Front-end code change data
-----
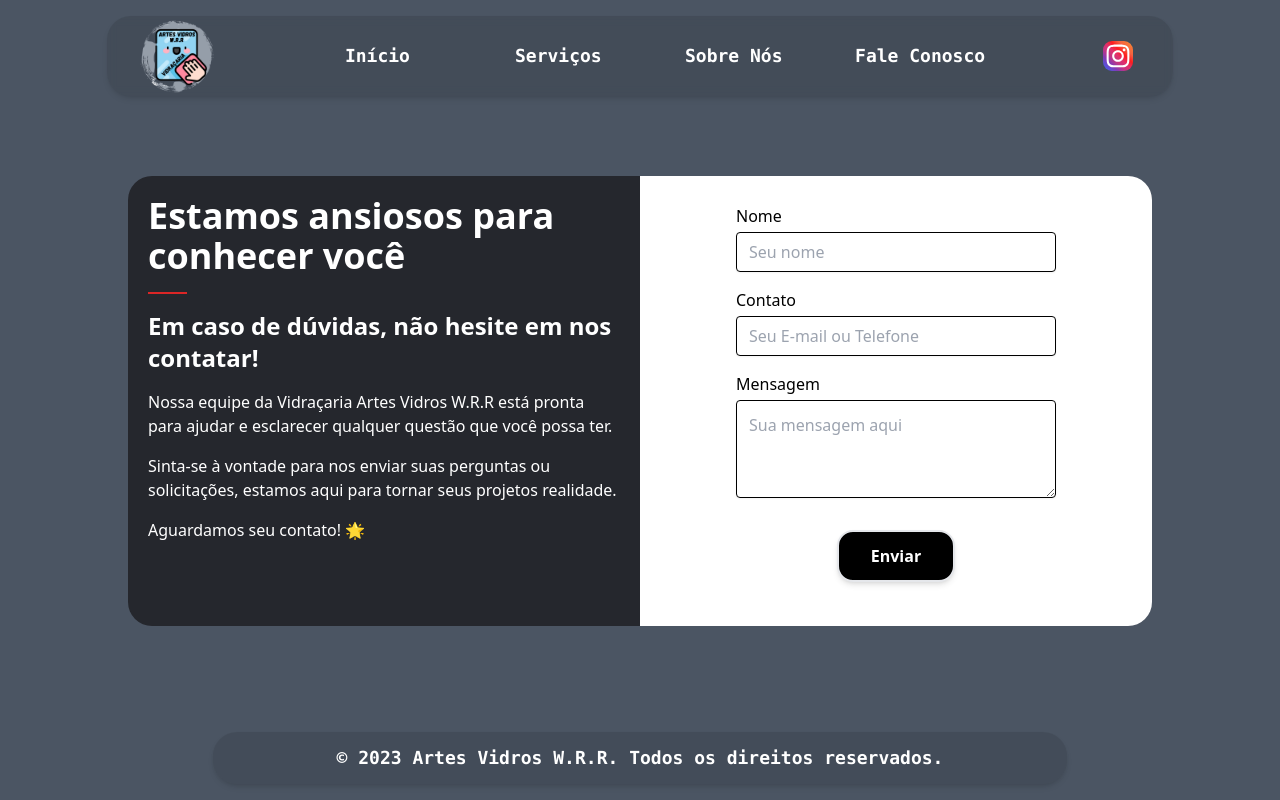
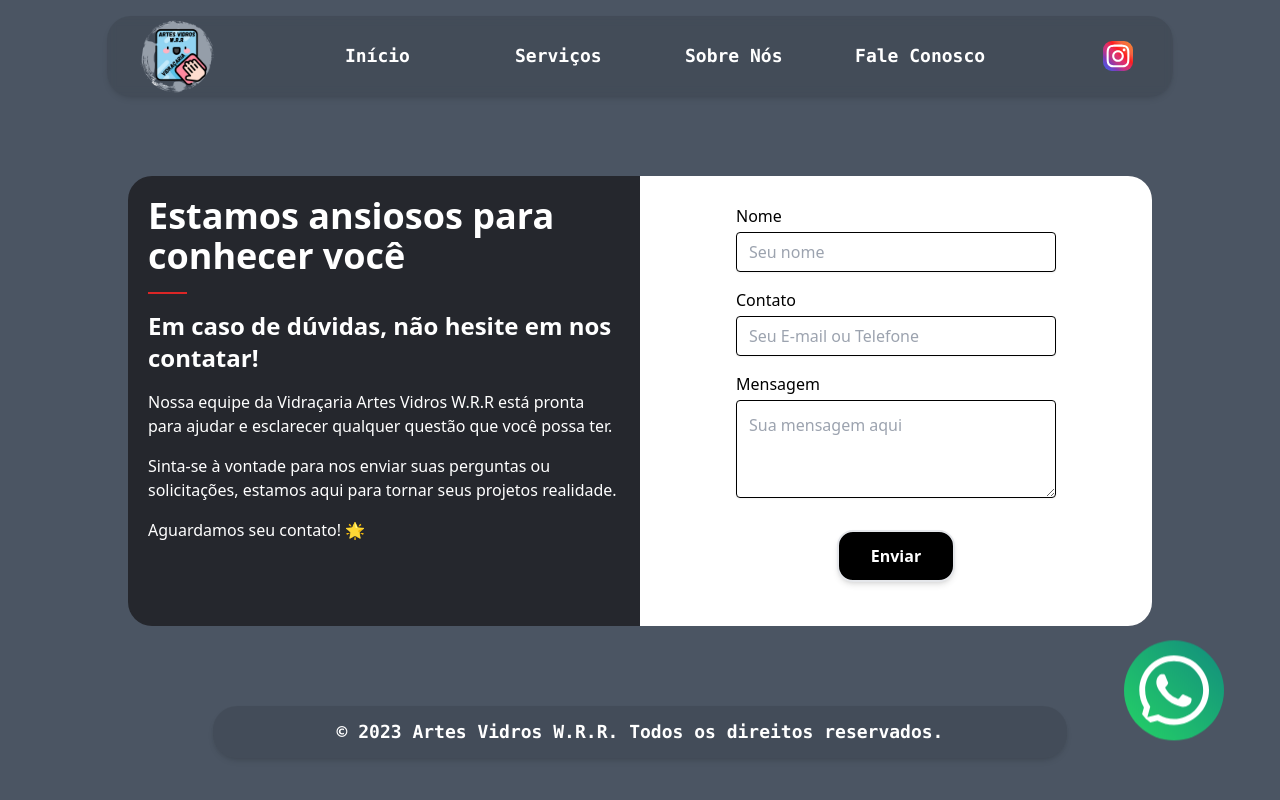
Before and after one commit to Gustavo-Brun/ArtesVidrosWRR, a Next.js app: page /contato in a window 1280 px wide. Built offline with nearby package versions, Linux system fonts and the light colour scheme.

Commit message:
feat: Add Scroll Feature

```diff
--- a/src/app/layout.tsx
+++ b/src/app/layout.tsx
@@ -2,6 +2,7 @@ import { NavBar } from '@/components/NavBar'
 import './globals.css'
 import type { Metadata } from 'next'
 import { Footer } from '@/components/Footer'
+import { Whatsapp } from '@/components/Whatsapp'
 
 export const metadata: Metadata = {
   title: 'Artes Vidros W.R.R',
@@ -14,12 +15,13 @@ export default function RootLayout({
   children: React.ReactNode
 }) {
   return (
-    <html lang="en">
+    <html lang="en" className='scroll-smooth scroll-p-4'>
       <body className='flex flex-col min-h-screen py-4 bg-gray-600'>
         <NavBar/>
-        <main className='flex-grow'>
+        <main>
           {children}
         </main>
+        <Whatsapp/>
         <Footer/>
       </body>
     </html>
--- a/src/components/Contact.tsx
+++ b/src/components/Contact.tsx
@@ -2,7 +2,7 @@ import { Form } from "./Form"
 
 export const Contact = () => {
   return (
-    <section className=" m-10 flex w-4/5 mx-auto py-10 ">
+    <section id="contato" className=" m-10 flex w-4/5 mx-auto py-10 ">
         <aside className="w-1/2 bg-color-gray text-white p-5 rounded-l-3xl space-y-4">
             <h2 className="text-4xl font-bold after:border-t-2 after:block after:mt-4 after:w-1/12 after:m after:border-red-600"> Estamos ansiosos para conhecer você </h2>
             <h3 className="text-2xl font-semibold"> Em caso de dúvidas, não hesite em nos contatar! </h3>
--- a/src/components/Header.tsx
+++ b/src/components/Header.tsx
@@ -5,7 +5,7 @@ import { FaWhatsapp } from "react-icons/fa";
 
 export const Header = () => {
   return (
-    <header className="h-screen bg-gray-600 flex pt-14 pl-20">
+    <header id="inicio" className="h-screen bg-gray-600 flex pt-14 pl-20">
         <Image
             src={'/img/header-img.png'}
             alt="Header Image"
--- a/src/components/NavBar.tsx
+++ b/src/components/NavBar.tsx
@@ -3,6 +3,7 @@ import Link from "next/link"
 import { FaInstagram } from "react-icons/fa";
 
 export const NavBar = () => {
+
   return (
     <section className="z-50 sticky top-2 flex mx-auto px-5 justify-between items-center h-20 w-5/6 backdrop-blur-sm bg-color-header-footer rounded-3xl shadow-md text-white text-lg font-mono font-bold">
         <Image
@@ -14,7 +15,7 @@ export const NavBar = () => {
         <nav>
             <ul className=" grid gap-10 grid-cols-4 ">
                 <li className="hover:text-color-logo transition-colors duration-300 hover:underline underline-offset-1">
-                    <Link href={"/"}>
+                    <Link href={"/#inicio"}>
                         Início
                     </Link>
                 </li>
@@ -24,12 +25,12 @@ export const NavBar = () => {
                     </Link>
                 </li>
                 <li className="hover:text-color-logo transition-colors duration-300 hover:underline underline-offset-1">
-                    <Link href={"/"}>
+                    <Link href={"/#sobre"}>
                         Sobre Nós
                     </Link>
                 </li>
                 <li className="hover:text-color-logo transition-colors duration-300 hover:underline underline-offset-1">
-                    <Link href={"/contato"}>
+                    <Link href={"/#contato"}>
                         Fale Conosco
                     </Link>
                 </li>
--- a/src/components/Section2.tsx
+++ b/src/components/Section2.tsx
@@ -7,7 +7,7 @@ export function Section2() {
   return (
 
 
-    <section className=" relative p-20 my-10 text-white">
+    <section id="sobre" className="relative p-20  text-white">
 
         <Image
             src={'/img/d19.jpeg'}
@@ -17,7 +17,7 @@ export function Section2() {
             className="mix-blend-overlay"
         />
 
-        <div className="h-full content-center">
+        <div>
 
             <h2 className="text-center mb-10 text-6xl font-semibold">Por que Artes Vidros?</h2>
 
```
-----
What you have to do:
All of the lines above must be printed again exactly, and no picture may appear in the copy.

Response to this exercise:
Before and after one commit to Gustavo-Brun/ArtesVidrosWRR, a Next.js app: page /contato in a window 1280 px wide. Built offline with nearby package versions, Linux system fonts and the light colour scheme.

Commit message:
feat: Add Scroll Feature

```diff
--- a/src/app/layout.tsx
+++ b/src/app/layout.tsx
@@ -2,6 +2,7 @@ import { NavBar } from '@/components/NavBar'
 import './globals.css'
 import type { Metadata } from 'next'
 import { Footer } from '@/components/Footer'
+import { Whatsapp } from '@/components/Whatsapp'
 
 export const metadata: Metadata = {
   title: 'Artes Vidros W.R.R',
@@ -14,12 +15,13 @@ export default function RootLayout({
   children: React.ReactNode
 }) {
   return (
-    <html lang="en">
+    <html lang="en" className='scroll-smooth scroll-p-4'>
       <body className='flex flex-col min-h-screen py-4 bg-gray-600'>
         <NavBar/>
-        <main className='flex-grow'>
+        <main>
           {children}
         </main>
+        <Whatsapp/>
         <Footer/>
       </body>
     </html>
--- a/src/components/Contact.tsx
+++ b/src/components/Contact.tsx
@@ -2,7 +2,7 @@ import { Form } from "./Form"
 
 export const Contact = () => {
   return (
-    <section className=" m-10 flex w-4/5 mx-auto py-10 ">
+    <section id="contato" className=" m-10 flex w-4/5 mx-auto py-10 ">
         <aside className="w-1/2 bg-color-gray text-white p-5 rounded-l-3xl space-y-4">
             <h2 className="text-4xl font-bold after:border-t-2 after:block after:mt-4 after:w-1/12 after:m after:border-red-600"> Estamos ansiosos para conhecer você </h2>
             <h3 className="text-2xl font-semibold"> Em caso de dúvidas, não hesite em nos contatar! </h3>
--- a/src/components/Header.tsx
+++ b/src/components/Header.tsx
@@ -5,7 +5,7 @@ import { FaWhatsapp } from "react-icons/fa";
 
 export const Header = () => {
   return (
-    <header className="h-screen bg-gray-600 flex pt-14 pl-20">
+    <header id="inicio" className="h-screen bg-gray-600 flex pt-14 pl-20">
         <Image
             src={'/img/header-img.png'}
             alt="Header Image"
--- a/src/components/NavBar.tsx
+++ b/src/components/NavBar.tsx
@@ -3,6 +3,7 @@ import Link from "next/link"
 import { FaInstagram } from "react-icons/fa";
 
 export const NavBar = () => {
+
   return (
     <section className="z-50 sticky top-2 flex mx-auto px-5 justify-between items-center h-20 w-5/6 backdrop-blur-sm bg-color-header-footer rounded-3xl shadow-md text-white text-lg font-mono font-bold">
         <Image
@@ -14,7 +15,7 @@ export const NavBar = () => {
         <nav>
             <ul className=" grid gap-10 grid-cols-4 ">
                 <li className="hover:text-color-logo transition-colors duration-300 hover:underline underline-offset-1">
-                    <Link href={"/"}>
+                    <Link href={"/#inicio"}>
                         Início
                     </Link>
                 </li>
@@ -24,12 +25,12 @@ export const NavBar = () => {
                     </Link>
                 </li>
                 <li className="hover:text-color-logo transition-colors duration-300 hover:underline underline-offset-1">
-                    <Link href={"/"}>
+                    <Link href={"/#sobre"}>
                         Sobre Nós
                     </Link>
                 </li>
                 <li className="hover:text-color-logo transition-colors duration-300 hover:underline underline-offset-1">
-                    <Link href={"/contato"}>
+                    <Link href={"/#contato"}>
                         Fale Conosco
                     </Link>
                 </li>
--- a/src/components/Section2.tsx
+++ b/src/components/Section2.tsx
@@ -7,7 +7,7 @@ export function Section2() {
   return (
 
 
-    <section className=" relative p-20 my-10 text-white">
+    <section id="sobre" className="relative p-20  text-white">
 
         <Image
             src={'/img/d19.jpeg'}
@@ -17,7 +17,7 @@ export function Section2() {
             className="mix-blend-overlay"
         />
 
-        <div className="h-full content-center">
+        <div>
 
             <h2 className="text-center mb-10 text-6xl font-semibold">Por que Artes Vidros?</h2>
 
```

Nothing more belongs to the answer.